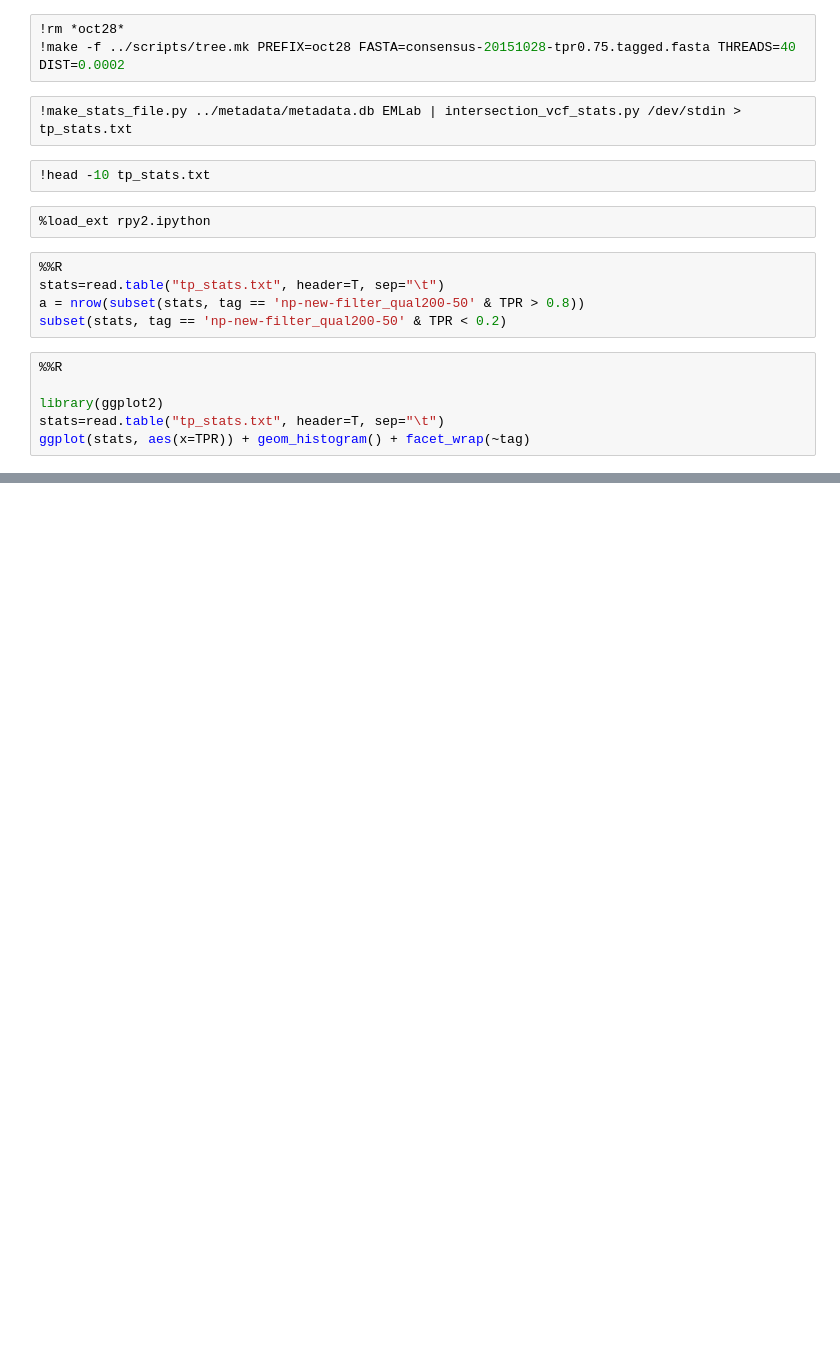
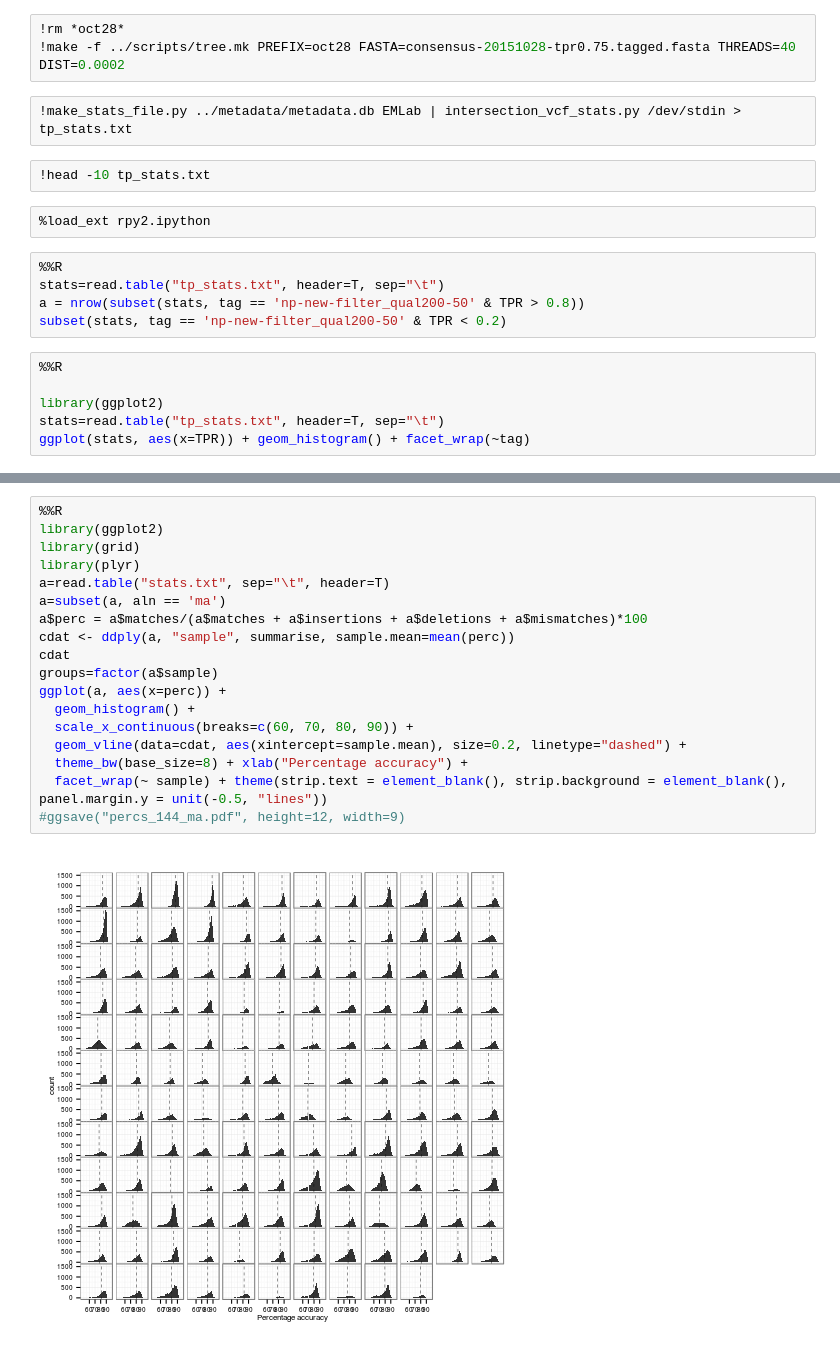
Before and after one commit to nickloman/ebov, a Jupyter notebook: ipynb/Run all samples 6mer marginalign.ipynb, the cells around one changed output, grey strips where cells are left out. Cells and saved outputs as stored; diff of their text form; blank space fills up the shorter version.

```diff
--- a/ipynb/Run all samples 6mer marginalign.ipynb
+++ b/ipynb/Run all samples 6mer marginalign.ipynb
@@ -60,0 +91,20 @@ ggplot(stats, aes(x=TPR)) + geom_histogram() + facet_wrap(~tag)
+# %%
+%%R
+library(ggplot2)
+library(grid)
+library(plyr)
+a=read.table("stats.txt", sep="\t", header=T)
+a=subset(a, aln == 'ma')
+a$perc = a$matches/(a$matches + a$insertions + a$deletions + a$mismatches)*100
+cdat <- ddply(a, "sample", summarise, sample.mean=mean(perc))
+cdat
+groups=factor(a$sample)
+ggplot(a, aes(x=perc)) +
+  geom_histogram() +
+  scale_x_continuous(breaks=c(60, 70, 80, 90)) +
+  geom_vline(data=cdat, aes(xintercept=sample.mean), size=0.2, linetype="dashed") +
+  theme_bw(base_size=8) + xlab("Percentage accuracy") +
+  facet_wrap(~ sample) + theme(strip.text = element_blank(), strip.background = element_blank(), panel.margin.y = unit(-0.5, "lines"))
+#ggsave("percs_144_ma.pdf", height=12, width=9)
+# %% [output]
+[figure, added]
```
Also changed, not shown: parts of 4 cells of this notebook, 32 other files.
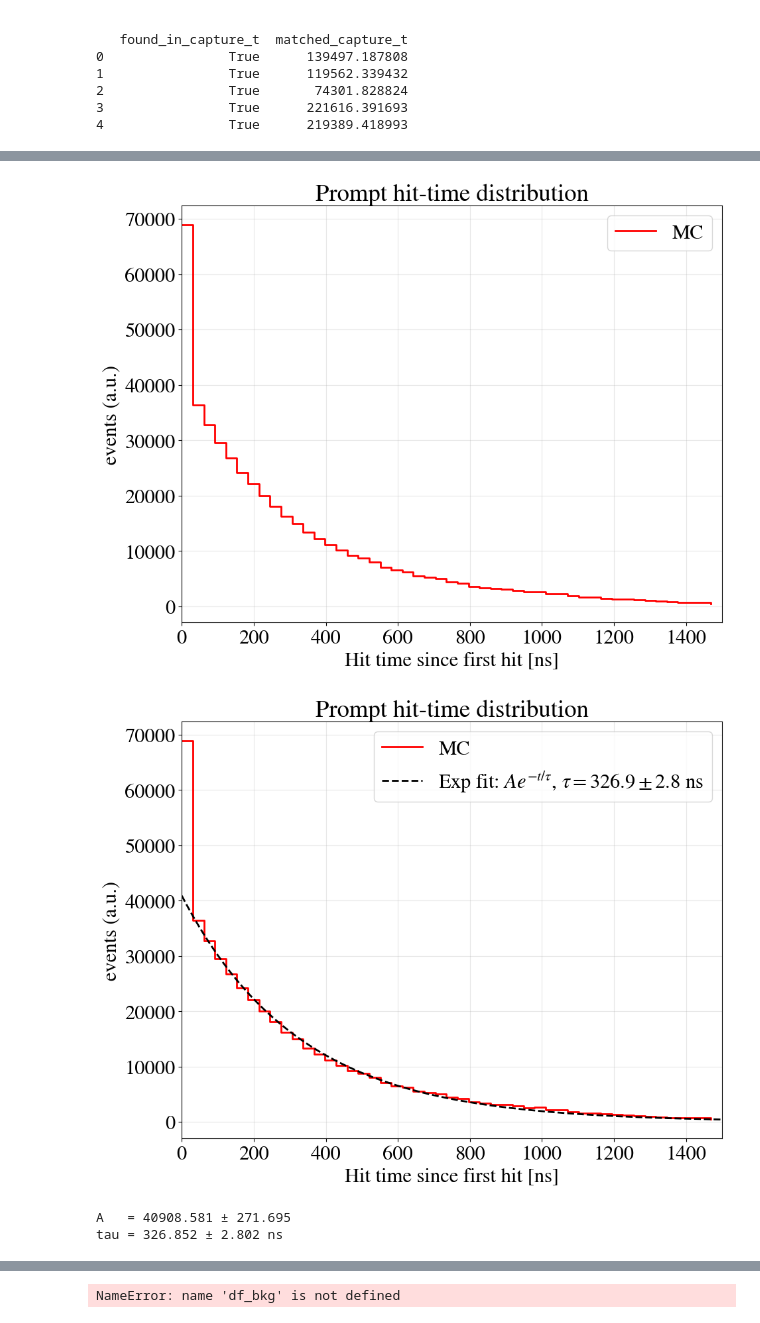
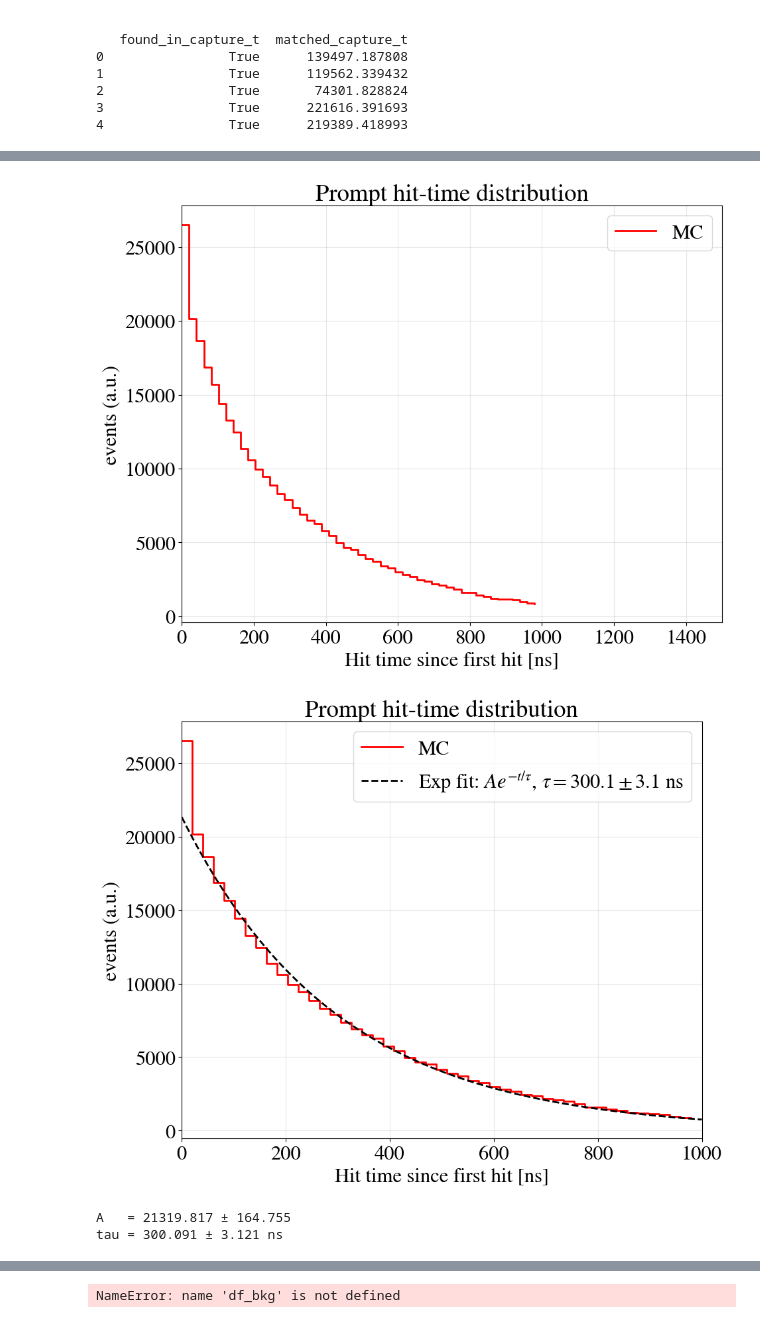
Before and after one commit to halmamol/ACES, a Jupyter notebook: jupyter_nb/CandidateEvents_MC.ipynb, the cells around one changed output, grey strips where cells are left out. Cells and saved outputs as stored; diff of their text form; code cells hidden in the pictures.

```diff
--- a/jupyter_nb/CandidateEvents_MC.ipynb
+++ b/jupyter_nb/CandidateEvents_MC.ipynb
@@ -119,7 +127,7 @@ df_gamma = pd.read_csv(sig_gamma_file)
 # %%
 #df = df[df.delayed_nhits > 12]
 df = (df.loc[df.groupby(["event_number", "prompt_time"])["DeltaR"].idxmin()].reset_index(drop=True))
-df = df[(df.delayed_x < 200) & (df.delayed_x > -200) & (df.delayed_y < 200) & (df.delayed_y > -200) & (df.delayed_z < 200) & (df.delayed_z > -200)]
+df = df[(df.delayed_x < 2000) & (df.delayed_x > -2000) & (df.delayed_y < 2000) & (df.delayed_y > -2000) & (df.delayed_z < 2000) & (df.delayed_z > -2000)]
 # %%
 df
 # %% [output]
@@ -139,6 +147,6 @@ df
 # %%
 input_path = '/data/halmazan/WCTE/MC/'
-file = 'wcte_ambe_mc_digidata_NEW_0.root'
+file = f'wcte_ambe_mc_digidata_{sig_run}.root'
 
 path = os.path.join(input_path, file)
 
@@ -1138,10 +1223,10 @@ def get_shifted_times(df, col="prompt_times_raw", tmax=1000, sort_hits=True):
     return np.concatenate(shifted_all)
 
 # Get combined shifted hit times
-sig_times = get_shifted_times(df_gamma, col="prompt_times_raw", tmax=1500)
+sig_times = get_shifted_times(df_gamma, col="prompt_times_raw", tmax=1000)
 
 # Common binning
-bins = np.linspace(0, 1500, 50)   # 25 bins of 60 ns each
+bins = np.linspace(0, 1000, 50)   # 25 bins of 60 ns each
 
 sig_counts, edges = np.histogram(sig_times, bins=bins)
 
@@ -1177,39 +1262,39 @@ p0 = [y_fit.max(), 300]
 # fit
 popt, pcov = curve_fit(expo, x_fit, y_fit, p0=p0)
 A_fit, tau_fit = popt
 A_err, tau_err = np.sqrt(np.diag(pcov))
 
 # smooth curve for plotting
-x_smooth = np.linspace(0, 1500, 500)
+x_smooth = np.linspace(0, 1000, 500)
 y_smooth = expo(x_smooth, A_fit, tau_fit)
 
 # Plot
 plt.figure()
 
 plt.step(edges[:-1], sig_counts, where='post',
          color='red', linewidth=2,
          label='MC')
 
 plt.plot(x_smooth, y_smooth,
          color='black', linestyle='--', linewidth=2,
          label=fr'Exp fit: $A e^{{-t/\tau}}$, $\tau = {tau_fit:.1f} \pm {tau_err:.1f}$ ns')
 
 plt.xlabel('Hit time since first hit [ns]')
 plt.ylabel('events (a.u.)')
 plt.title('Prompt hit-time distribution')
-plt.xlim(0, 1500)
+plt.xlim(0, 1000)
 plt.grid(alpha=0.3)
 plt.legend()
 plt.tight_layout()
 plt.show()
 
 print(f"A   = {A_fit:.3f} ± {A_err:.3f}")
 print(f"tau = {tau_fit:.3f} ± {tau_err:.3f} ns")
 # %% [output]
-[figure, old version]
+[figure, new version]
-[figure, old version]
+[figure, new version]
-A   = 40908.581 ± 271.695
-tau = 326.852 ± 2.802 ns
+A   = 21319.817 ± 164.755
+tau = 300.091 ± 3.121 ns
 # %%
 df2 = df_gamma.copy()
 
```
Also changed, not shown: parts of 59 cells of this notebook, 7 other files.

· · · · · · ·

Task directions:
Make a word-for-word copy of the entries, without any pictures.

Output of the exercise:
Before and after one commit to nickloman/ebov, a Jupyter notebook: ipynb/Run all samples 6mer marginalign.ipynb, the cells around one changed output, grey strips where cells are left out. Cells and saved outputs as stored; diff of their text form; blank space fills up the shorter version.

```diff
--- a/ipynb/Run all samples 6mer marginalign.ipynb
+++ b/ipynb/Run all samples 6mer marginalign.ipynb
@@ -60,0 +91,20 @@ ggplot(stats, aes(x=TPR)) + geom_histogram() + facet_wrap(~tag)
+# %%
+%%R
+library(ggplot2)
+library(grid)
+library(plyr)
+a=read.table("stats.txt", sep="\t", header=T)
+a=subset(a, aln == 'ma')
+a$perc = a$matches/(a$matches + a$insertions + a$deletions + a$mismatches)*100
+cdat <- ddply(a, "sample", summarise, sample.mean=mean(perc))
+cdat
+groups=factor(a$sample)
+ggplot(a, aes(x=perc)) +
+  geom_histogram() +
+  scale_x_continuous(breaks=c(60, 70, 80, 90)) +
+  geom_vline(data=cdat, aes(xintercept=sample.mean), size=0.2, linetype="dashed") +
+  theme_bw(base_size=8) + xlab("Percentage accuracy") +
+  facet_wrap(~ sample) + theme(strip.text = element_blank(), strip.background = element_blank(), panel.margin.y = unit(-0.5, "lines"))
+#ggsave("percs_144_ma.pdf", height=12, width=9)
+# %% [output]
+[figure, added]
```
Also changed, not shown: parts of 4 cells of this notebook, 32 other files.
Before and after one commit to halmamol/ACES, a Jupyter notebook: jupyter_nb/CandidateEvents_MC.ipynb, the cells around one changed output, grey strips where cells are left out. Cells and saved outputs as stored; diff of their text form; code cells hidden in the pictures.

```diff
--- a/jupyter_nb/CandidateEvents_MC.ipynb
+++ b/jupyter_nb/CandidateEvents_MC.ipynb
@@ -119,7 +127,7 @@ df_gamma = pd.read_csv(sig_gamma_file)
 # %%
 #df = df[df.delayed_nhits > 12]
 df = (df.loc[df.groupby(["event_number", "prompt_time"])["DeltaR"].idxmin()].reset_index(drop=True))
-df = df[(df.delayed_x < 200) & (df.delayed_x > -200) & (df.delayed_y < 200) & (df.delayed_y > -200) & (df.delayed_z < 200) & (df.delayed_z > -200)]
+df = df[(df.delayed_x < 2000) & (df.delayed_x > -2000) & (df.delayed_y < 2000) & (df.delayed_y > -2000) & (df.delayed_z < 2000) & (df.delayed_z > -2000)]
 # %%
 df
 # %% [output]
@@ -139,6 +147,6 @@ df
 # %%
 input_path = '/data/halmazan/WCTE/MC/'
-file = 'wcte_ambe_mc_digidata_NEW_0.root'
+file = f'wcte_ambe_mc_digidata_{sig_run}.root'
 
 path = os.path.join(input_path, file)
 
@@ -1138,10 +1223,10 @@ def get_shifted_times(df, col="prompt_times_raw", tmax=1000, sort_hits=True):
     return np.concatenate(shifted_all)
 
 # Get combined shifted hit times
-sig_times = get_shifted_times(df_gamma, col="prompt_times_raw", tmax=1500)
+sig_times = get_shifted_times(df_gamma, col="prompt_times_raw", tmax=1000)
 
 # Common binning
-bins = np.linspace(0, 1500, 50)   # 25 bins of 60 ns each
+bins = np.linspace(0, 1000, 50)   # 25 bins of 60 ns each
 
 sig_counts, edges = np.histogram(sig_times, bins=bins)
 
@@ -1177,39 +1262,39 @@ p0 = [y_fit.max(), 300]
 # fit
 popt, pcov = curve_fit(expo, x_fit, y_fit, p0=p0)
 A_fit, tau_fit = popt
 A_err, tau_err = np.sqrt(np.diag(pcov))
 
 # smooth curve for plotting
-x_smooth = np.linspace(0, 1500, 500)
+x_smooth = np.linspace(0, 1000, 500)
 y_smooth = expo(x_smooth, A_fit, tau_fit)
 
 # Plot
 plt.figure()
 
 plt.step(edges[:-1], sig_counts, where='post',
          color='red', linewidth=2,
          label='MC')
 
 plt.plot(x_smooth, y_smooth,
          color='black', linestyle='--', linewidth=2,
          label=fr'Exp fit: $A e^{{-t/\tau}}$, $\tau = {tau_fit:.1f} \pm {tau_err:.1f}$ ns')
 
 plt.xlabel('Hit time since first hit [ns]')
 plt.ylabel('events (a.u.)')
 plt.title('Prompt hit-time distribution')
-plt.xlim(0, 1500)
+plt.xlim(0, 1000)
 plt.grid(alpha=0.3)
 plt.legend()
 plt.tight_layout()
 plt.show()
 
 print(f"A   = {A_fit:.3f} ± {A_err:.3f}")
 print(f"tau = {tau_fit:.3f} ± {tau_err:.3f} ns")
 # %% [output]
-[figure, old version]
+[figure, new version]
-[figure, old version]
+[figure, new version]
-A   = 40908.581 ± 271.695
-tau = 326.852 ± 2.802 ns
+A   = 21319.817 ± 164.755
+tau = 300.091 ± 3.121 ns
 # %%
 df2 = df_gamma.copy()
 
```
Also changed, not shown: parts of 59 cells of this notebook, 7 other files.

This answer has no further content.